< <  

Sunday, July 26, 2015

  > >

17th Sunday Ordinary Time

2 Kings 4:42-44
Ephesians 4:1-6
Psalm 145:10-11, 15-18
John 6:1-15

View Readings
Similar Reflections

the miracle of multiplying miracles

"The people saw the sign He had performed." —John 6:14

Jesus used the miracle of the multiplication of the loaves and fish to open the blinded eyes of His apostles. He said: "Are your minds completely blinded? Have you eyes but no sight? Ears but no hearing? Do you remember when I broke the five loaves for the five thousand, how many baskets of fragments you gathered up?" (Mk 8:17-19)

"Jesus Christ is the same yesterday, today, and forever" (Heb 13:8). Therefore, Jesus may well be using today's Gospel reading to open our eyes and ears spiritually. Read today's readings from the perspective of the millions of refugees in the world. Most of us have never seen a person starve to death, but hundreds of millions of the poor have seen even their own children starve to death. To hear about a man who multiplies food is the greatest of good news to millions throughout the world.

Even if we don't need the multiplication of food in our lives, we still desperately need the multiplication of time, energy, ministry, and strength. We feel terribly inadequate, and we are, but the Lord will multiply our little lives, if we give our all and ask in faith for a multiplication.

When you come to Mass today, ask for the miracle of multiplication to lead to the miracle of freedom from spiritual blindness. This in turn will open our eyes to further miracles — to a multiplication of miracles.

Prayer:  Father, I give You my all so that I may see.

Promise:  "There is but one body and one Spirit, just as there is but one hope given all of you by your call." —Eph 4:4

Praise:  Praise Jesus, "the Resurrection and the Life" (Jn 11:25), Whose name is exalted above the heavens!

Rescript:  †Most Reverend Joseph R. Binzer, Auxiliary Bishop, Vicar General of the Archdiocese of Cincinnati, December 18, 2014

The Nihil Obstat ("Permission to Publish") is a declaration that a book or pamphlet is considered to be free of doctrinal or moral error.
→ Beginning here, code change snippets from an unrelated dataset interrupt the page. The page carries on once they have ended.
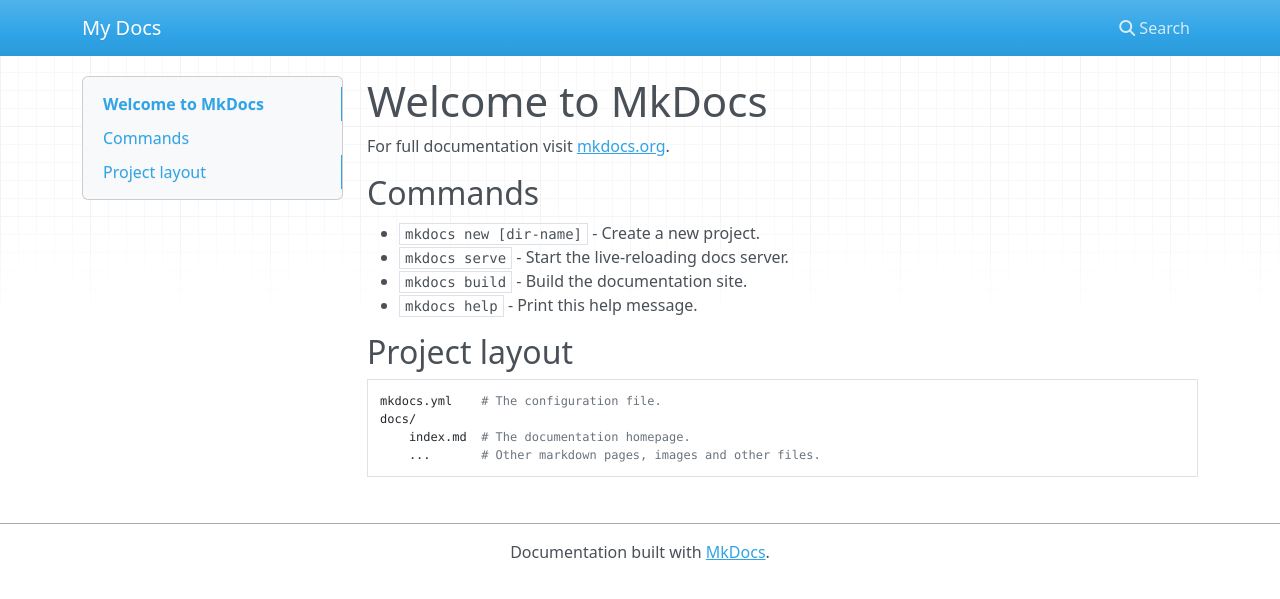
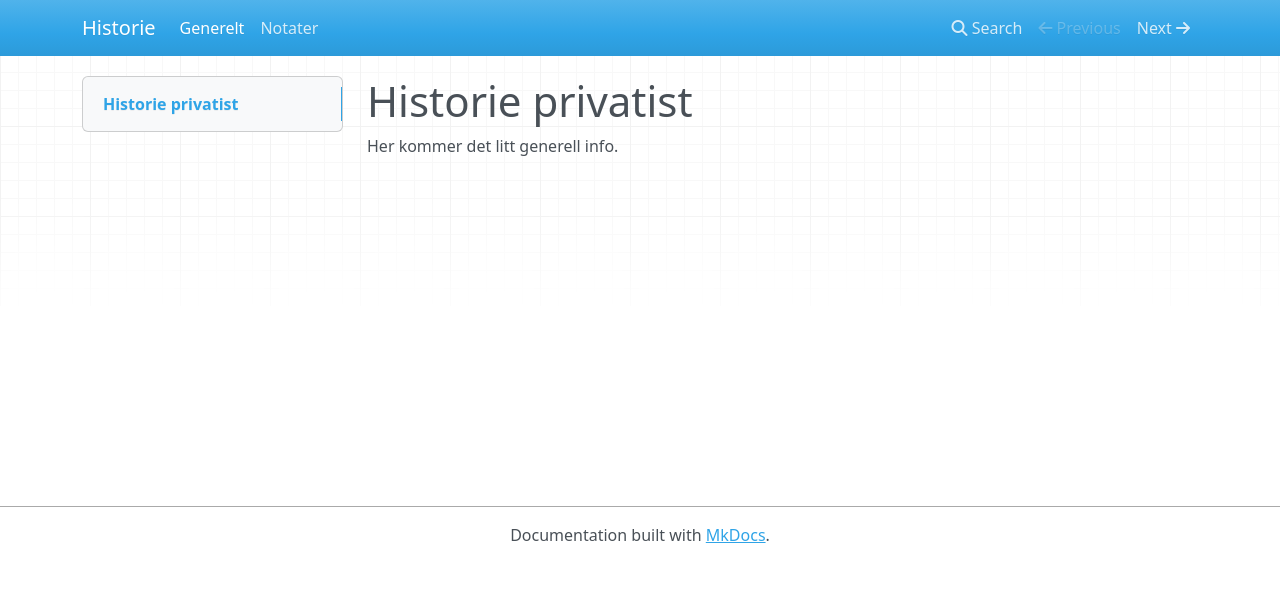
Before and after one commit to longegg/historie, an MkDocs documentation site: the page built from docs/index.md, in a window 1280 px wide. Shown: the top 599 px of the page. Built offline with MkDocs 1.6.1, drawn with Linux system fonts in a browser that asks for light colours; nearby versions of some CDN libraries.

Commit message:
Add new files and text.

```diff
--- a/docs/index.md
+++ b/docs/index.md
@@ -1,17 +1,3 @@
-# Welcome to MkDocs
+# Historie privatist
 
-For full documentation visit [mkdocs.org](https://mkdocs.org).
-
-## Commands
-
-* `mkdocs new [dir-name]` - Create a new project.
-* `mkdocs serve` - Start the live-reloading docs server.
-* `mkdocs build` - Build the documentation site.
-* `mkdocs help` - Print this help message.
-
-## Project layout
-
-    mkdocs.yml    # The configuration file.
-    docs/
-        index.md  # The documentation homepage.
-        ...       # Other markdown pages, images and other files.
+Her kommer det litt generell info.
--- a/mkdocs.yml
+++ b/mkdocs.yml
@@ -1 +1,4 @@
-site_name: My Docs
+site_name: Historie
+nav:
+  - Generelt: 'index.md'
+  - Notater: 'notater.md'
```
Also changed, not shown: docs/notater.md (added, +23 -0 lines).
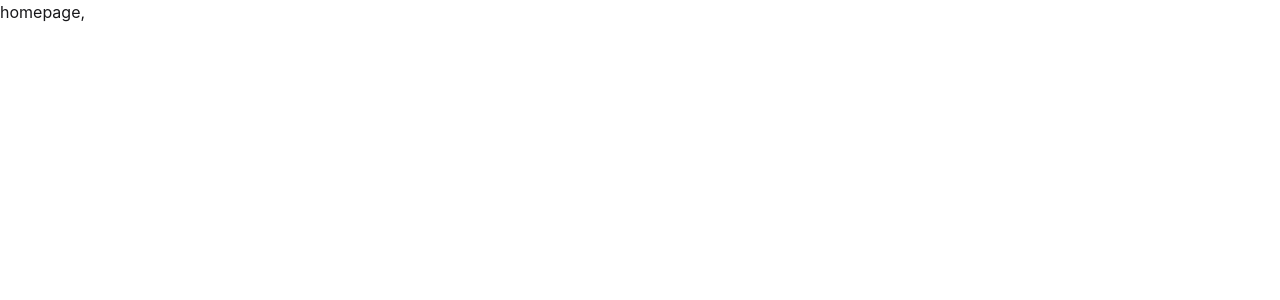
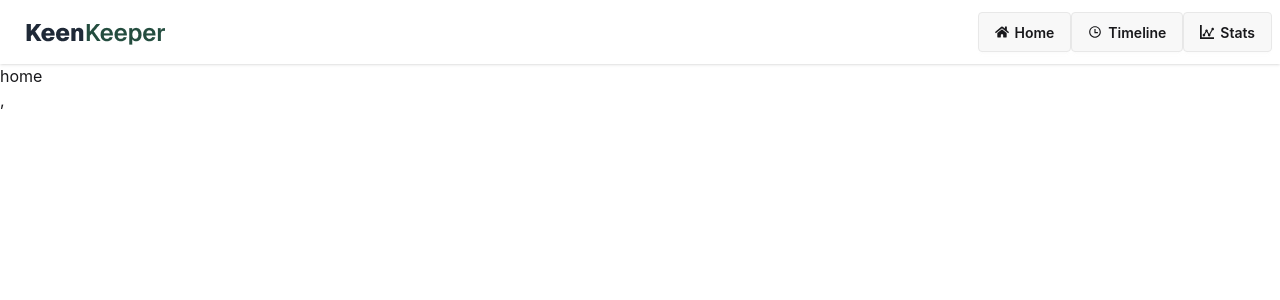
Before and after one commit to zisanahmed97/assignment7-ph-zisanahmed, a React (Vite) app: page / in a window 1280 px wide. Shown: the top 300 px of the page. Built offline with nearby package versions, Linux system fonts and the light colour scheme.

Commit message:
created navbar

```diff
--- a/index.html
+++ b/index.html
@@ -1,5 +1,5 @@
 <!doctype html>
-<html lang="en">
+<html lang="en" data-theme="light">
   <head>
     <meta charset="UTF-8" />
     <link rel="icon" type="image/svg+xml" href="/favicon.svg" />
--- a/package.json
+++ b/package.json
@@ -13,6 +13,7 @@
     "@tailwindcss/vite": "^4.2.2",
     "react": "^19.2.4",
     "react-dom": "^19.2.4",
+    "react-icons": "^5.6.0",
     "react-router": "^7.14.1",
     "tailwindcss": "^4.2.2"
   },
--- /dev/null
+++ b/src/Components/Home/Home.jsx
@@ -0,0 +1,11 @@
+import React from 'react';
+
+const Home = () => {
+    return (
+        <div>
+            <h2>home</h2>
+        </div>
+    );
+};
+
+export default Home;
--- /dev/null
+++ b/src/Components/MainLayout/Mainlayout.jsx
@@ -0,0 +1,14 @@
+import React from 'react';
+import Navbar from '../Navbar/Navbar';
+import { Outlet } from 'react-router';
+
+const Mainlayout = () => {
+    return (
+        <div>
+            <Navbar></Navbar>
+            <Outlet></Outlet>
+        </div>
+    );
+};
+
+export default Mainlayout;
--- /dev/null
+++ b/src/Components/Navbar/Navbar.jsx
@@ -0,0 +1,26 @@
+import React from 'react';
+import { FaHome } from 'react-icons/fa';
+import { ImStatsDots } from 'react-icons/im';
+import { RiTimeLine } from 'react-icons/ri';
+
+
+const Navbar = () => {
+    return (
+        <div>
+          <div className="navbar bg-base-100 shadow-sm ">
+  <div className="navbar-start">
+
+    <a className="btn btn-ghost text-xl"><img src="../../../assets/logo.png" alt="" /></a>
+  </div>
+
+  <div className="navbar-end">
+    <a className="btn"> <FaHome />Home</a>
+    <a className="btn"><RiTimeLine />Timeline</a>
+    <a className="btn"><ImStatsDots />Stats</a>
+  </div>
+</div>
+        </div>
+    );
+};
+
+export default Navbar;
--- /dev/null
+++ b/src/Components/UserDetails/UserDetails.jsx
@@ -0,0 +1,11 @@
+import React from 'react';
+
+const UserDetails = () => {
+    return (
+        <div>
+            <h2>user details</h2>
+        </div>
+    );
+};
+
+export default UserDetails;
--- a/src/main.jsx
+++ b/src/main.jsx
@@ -3,16 +3,27 @@ import { createRoot } from 'react-dom/client'
 import './index.css'
 import { createBrowserRouter } from 'react-router';
 import { RouterProvider } from 'react-router/dom';
+import Mainlayout from './Components/MainLayout/Mainlayout';
+import Home from './Components/Home/Home';
+import UserDetails from './Components/UserDetails/UserDetails';
+
 
 const router = createBrowserRouter([
   {
     path: "/",
-    element: "homepage"
+    Component: Mainlayout,
+    children:[
+      {
+        index: true,
+        element:<Home></Home>
+      },
+      {
+        path:"/userdetails",
+        element: <UserDetails></UserDetails>
+      },
+    ]
   },
-  {
-    path:"/books",
-    element:"books"
-  }
+
 ]);
 
 
```
Also changed, not shown: 1 other file (tests, documents, lock files or other folders).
It is not implied that those who have granted the Nihil Obstat agree with the contents, opinions, or statements expressed.